KATCHA AND THE DEVIL - A European Fairy Tale by Anon E. Mouse by Anon E. Mouse - Read Online
KATCHA AND THE DEVIL - A European Fairy Tale
0% of KATCHA AND THE DEVIL - A European Fairy Tale completed

About

Summary

ISSN: 2397-9607 Issue 321
In this 321st issue of the Baba Indaba’s Children's Stories series, Baba Indaba narrates the European Fairy Tale "KATCHA AND THE DEVIL”.

ONCE upon a time, long, long ago and far, far away, there was once a woman named Katcha who lived in a village where she owned her own cottage and garden. She had money besides but little good it did her because she was such an ill-tempered vixen that nobody, not even the poorest laborer, would marry her. Nobody would even work for her, no matter what she paid, for she couldn't open her mouth without scolding, and whenever she scolded she raised her shrill voice until you could hear it a mile away. The older she grew the worse she became until by the time she was forty she was as sour as vinegar.

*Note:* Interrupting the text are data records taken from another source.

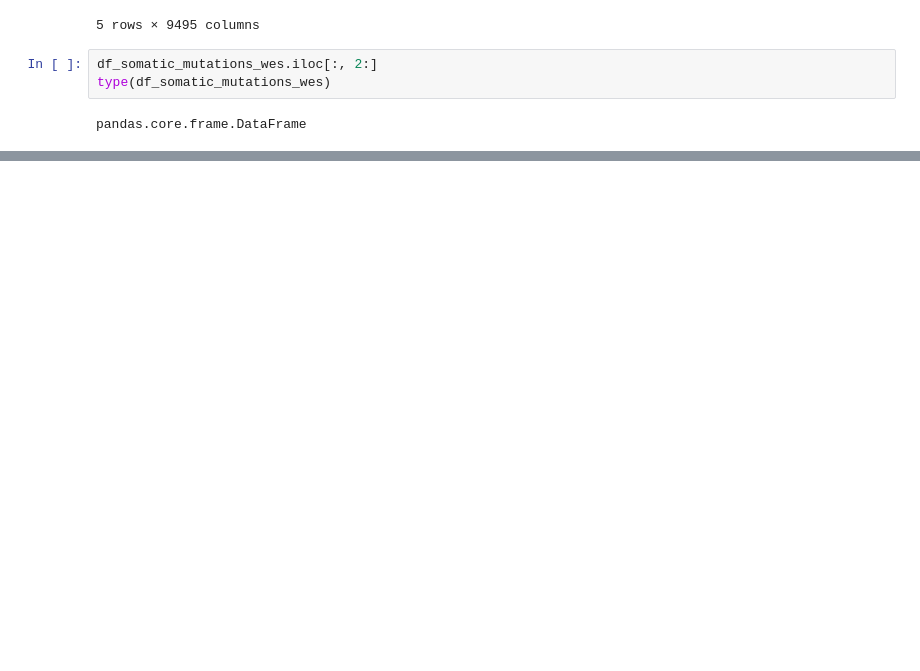
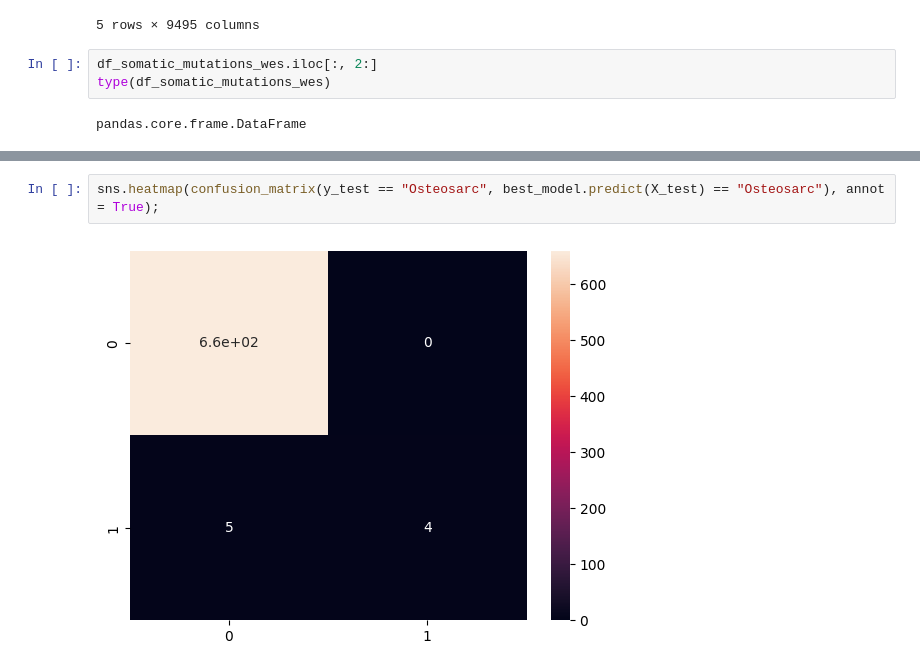
Before and after one commit to chahd7/machine_learning_in_bio_project, a Jupyter notebook: seperate_datasets_classic_classifiers_Chahd.ipynb, the cells around one changed output, grey strips where cells are left out. Drawn from its saved outputs; the diff is of its cells as text; blank space fills up the shorter version.

```diff
--- a/seperate_datasets_classic_classifiers_Chahd.ipynb
+++ b/seperate_datasets_classic_classifiers_Chahd.ipynb
@@ -250,0 +640,4 @@ DummyClassifier                      0.07
+# %%
+sns.heatmap(confusion_matrix(y_test == "Osteosarc", best_model.predict(X_test) == "Osteosarc"), annot = True);
+# %% [output]
+[figure, added]
```
Also changed, not shown: parts of 71 cells of this notebook.
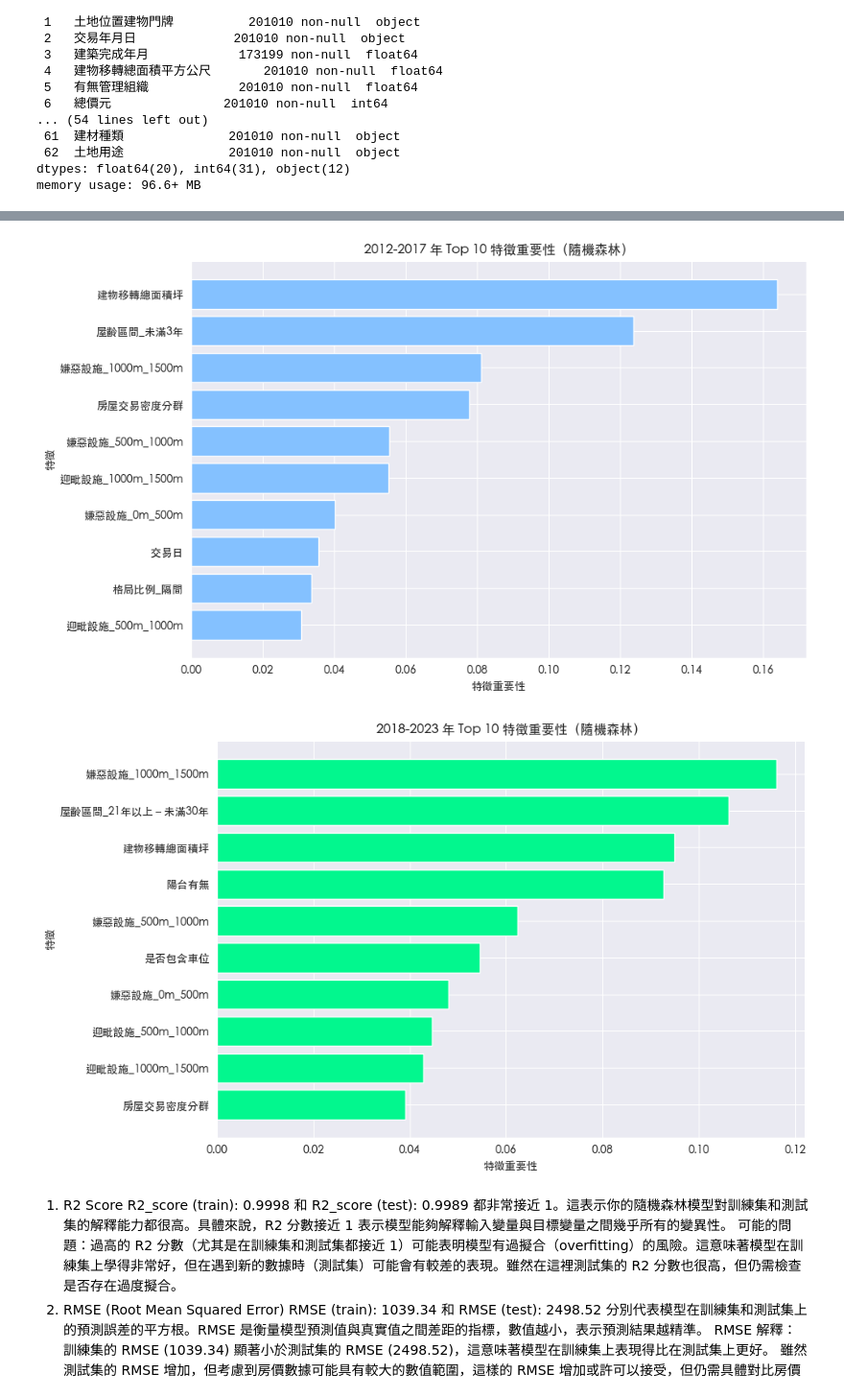
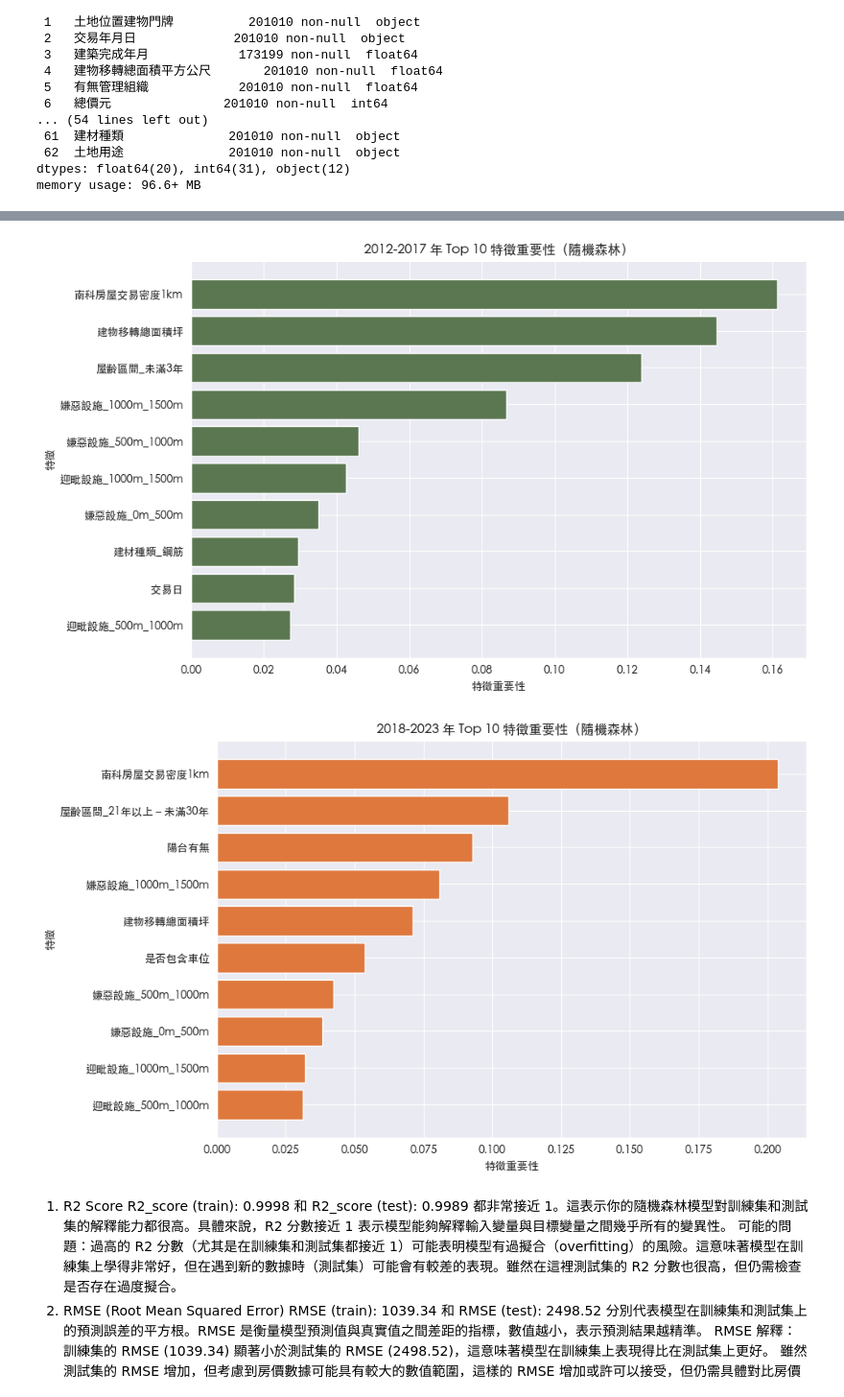
Before and after one commit to BDSE35/house, a Jupyter notebook: EDA/outlier_final_ml.ipynb, the cells around one changed output, grey strips where cells are left out. Shown at 96% size. Saved outputs shown, nothing was run; the diff lists cells and outputs as text; code cells hidden in the pictures.

```diff
--- a/EDA/outlier_final_ml.ipynb
+++ b/EDA/outlier_final_ml.ipynb
@@ -81,7 +50,10 @@ columns_rename = {
     'bad_count_0_500': '嫌惡設施_0m_500m',
     'bad_count_500_1000': '嫌惡設施_500m_1000m',
     'bad_count_1000_1500': '嫌惡設施_1000m_1500m',
-    'KDE_class': '房屋交易密度分群'
+    'KDE_class': '房屋交易密度分群',
+    'KDE_1km' : '南科房屋交易密度1km',
+    'KDE_0.5km':'南科房屋交易密度0.5km',
+    'KDE_1.5km':'南科房屋交易密度1.5km',
 }
 
 # 使用 rename() 方法重新命名欄位
@@ -518,8 +425,8 @@ y = df['單價元每坪']
 # 定義特徵變數 X，排除目標變數和不必要的欄位
 X = df.drop(columns=['單價元每坪', '編號', '備註', '鄉鎮市區', '土地位置建物門牌', '交易年月日',
                      '建築完成年月', '建物移轉總面積平方公尺', 'Region', '緯度', '經度','單價元平方公尺','總價元',
-                     '建築型態清整', '房地總價元', 'KDE_0.5km', 'KDE_1km', 'KDE_1.5km',
-                     'Region', '交易年_民國', '移轉層次', '建築型態', '建材種類', '土地用途','屋齡區間'])
+                     '建築型態清整', '房地總價元', '南科房屋交易密度0.5km', '南科房屋交易密度1.5km',
+                     'Region', '交易年_民國', '移轉層次', '建築型態', '建材種類', '土地用途','屋齡區間','房屋交易密度分群'])
 
 # 移除包含缺失值的列
 X = X.dropna()
@@ -777,16 +681,7 @@ def process_and_train(X_subset, y_subset, period_name):
         print(f"時間段 {period_name} 訓練集或測試集資料量為零，無法訓練模型。")
         return None
 
-    # # 訓練模型
-    # rf = RandomForestRegressor(n_estimators=100, random_state=25)
-    # rf.fit(X_train, y_train)
 
-    # # 預測和評估
-    # y_pred = rf.predict(X_test)
-    # mse = mean_squared_error(y_test, y_pred)
-    # r2 = r2_score(y_test, y_pred)  # 計算 R^2
-    # print(f"時間段 {period_name} 隨機森林模型的均方誤差（MSE）：{mse}")
-    # print(f"時間段 {period_name} 隨機森林模型的 R^2 值：{r2}")
     # 訓練模型
     rf = RandomForestRegressor(n_estimators=100, random_state=25)
     rf.fit(X_train, y_train)
@@ -828,12 +723,12 @@ y = df['單價元每坪']
 columns_to_drop = [
     '單價元每坪', '編號', '備註', '鄉鎮市區', '土地位置建物門牌',
     '建築完成年月', '建物移轉總面積平方公尺', 'Region', '緯度', '經度',
-    '建築型態清整', '房地總價元', 'KDE_0.5km', 'KDE_1km', 'KDE_1.5km',
+    '建築型態清整', '房地總價元',
     '單價元平方公尺', '總價元',
     '建築型態_住商大樓', '建築型態_公寓', '建築型態_其他', '建築型態_透天厝',
     '建材_磚石', '建材_鋼筋', '建材_鋼骨', '建材_竹木',
-    '住', '商', '工', '農', 'bad_count', 'good_count',
-    '移轉層次_騎樓', '移轉層次_屋頂', '移轉層次_一二樓', '屋齡', '房地總價元(坪)', '建築完成年', '交易年_民國'
+    '住', '商', '工', '農', 'bad_count', 'good_count','房屋交易密度分群',
+    '移轉層次_騎樓', '移轉層次_屋頂', '移轉層次_一二樓', '屋齡', '房地總價元(坪)', '建築完成年', '交易年_民國','南科房屋交易密度0.5km', '南科房屋交易密度1.5km'
 ]
 
 # 定義特徵變數 X
@@ -944,37 +935,37 @@ import matplotlib.pyplot as plt
 
 # 設置中文字體，防止中文亂碼
 plt.rcParams['font.sans-serif'] = ['SimHei']  # 使用黑體
 plt.rcParams['axes.unicode_minus'] = False    # 正常顯示負號
 
 # 定義要獲取的特徵數量
 top_n = 10
 
 # 時間段 2012-2017
 fi_period1_top = fi_period1.sort_values(ascending=False).head(top_n)
 
 # 繪製 2012-2017 年的特徵重要性圖
 plt.figure(figsize=(10, 6))
-plt.barh(fi_period1_top.index[::-1], fi_period1_top.values[::-1], color='#84C1FF')
+plt.barh(fi_period1_top.index[::-1], fi_period1_top.values[::-1], color='#5a7751')
 plt.title('2012-2017 年 Top 10 特徵重要性（隨機森林）')
 plt.xlabel('特徵重要性')
 plt.ylabel('特徵')
 plt.tight_layout()
 plt.show()
 
 # 時間段 2018-2023
 fi_period2_top = fi_period2.sort_values(ascending=False).head(top_n)
 
 # 繪製 2018-2023 年的特徵重要性圖
 plt.figure(figsize=(10, 6))
-plt.barh(fi_period2_top.index[::-1], fi_period2_top.values[::-1], color='#02F78E')
+plt.barh(fi_period2_top.index[::-1], fi_period2_top.values[::-1], color='#de783d')
 plt.title('2018-2023 年 Top 10 特徵重要性（隨機森林）')
 plt.xlabel('特徵重要性')
 plt.ylabel('特徵')
 plt.tight_layout()
 plt.show()
 # %% [output]
-[figure, old version]
+[figure, new version]
-[figure, old version]
+[figure, new version]
 # %% [markdown]
 1. R2 Score
 R2_score (train): 0.9998 和 R2_score (test): 0.9989 都非常接近 1。這表示你的隨機森林模型對訓練集和測試集的解釋能力都很高。具體來說，R2 分數接近 1 表示模型能夠解釋輸入變量與目標變量之間幾乎所有的變異性。
```
Also changed, not shown: parts of 35 cells of this notebook, 25 other files.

Now as it always happens in a village, every Sunday afternoon there was a dance either at the burgomaster's, or at the tavern. As soon as the bagpipes sounded, the boys all crowded into the room and the girls gathered outside and looked in the windows. Katcha was always the first at the window. The music would strike up and the boys would beckon the girls to come in and dance, but no one ever beckoned Katcha.

One Sunday afternoon as she was hurrying to the tavern she thought to herself: "Here I am getting old and yet I've never once danced with a boy! Plague take it, to-day I'd dance with the devil if he asked me!" Suddenly a stranger in hunter's green came in. He sat down at a table near Katcha and ordered drink. When the serving maid brought the beer, he reached over to Katcha and asked her to drink with him. At first she was much taken back at this attention, then she pursed her lips coyly and pretended to refuse, but finally she accepted…….

Just who was Katcha about to dance with? Was it the devil himself? When the devil grants a favour, there’s always a price to pay. Just what will the devil’s price be for Katcha? But, has the devil bitten off more than he can chew with Katcha? Well to find the answers to these questions, and others you may have, you will have to download and read this story to find out!

Baba Indaba is a fictitious Zulu storyteller who narrates children's stories from around the world. Baba Indaba translates as "Father of Stories".

Each issue also has a "WHERE IN THE WORLD - LOOK IT UP" section, where young readers are challenged to look up a place on a map somewhere in the world. The place, town or city is relevant to the story. HINT - use Google maps.

33% of the profit from the sale of this book will be donated to charities.
INCLUDES LINKS TO DOWNLOAD 8 FREE STORIES
Published: StreetLib on
ISBN: 9788826441597
Availability for KATCHA AND THE DEVIL - A European Fairy Tale by Anon E. M...
With a 30 day free trial you can read online for free
  1. This book can be read on up to 6 mobile devices.

Reviews

Book Preview

KATCHA AND THE DEVIL - A European Fairy Tale - Anon E. Mouse

You've reached the end of this preview. Sign up to read more!
Page 1 of 1

KATCHA AND THE DEVIL

A Fairy Tale

Baba Indaba Children’s Stories

Published By

Abela Publishing, London

2017

KATCHA AND THE DEVIL

Typographical arrangement of this edition

©Abela Publishing 2017

This book may not be reproduced in its current format

in any manner in any media, or transmitted

by any means whatsoever, electronic,

electrostatic, magnetic tape, or mechanical

(including photocopy, file or video recording,

internet web sites, blogs, wikis, or any other

information storage and retrieval system)

except as permitted by law

without the prior written permission

of the publisher.

Abela Publishing,

London, United Kingdom

2017

Baba Indaba Children’s Stories

ISSN 2397-9607

Issue 321

Email:

Books@AbelaPublishing.com

Website:

www.AbelaPublishing.com

An Introduction to Baba Indaba

Baba Indaba, pronounced Baaba Indaaba, lived in Africa a long-long time ago. Indeed, this story was first told by Baba Indaba to the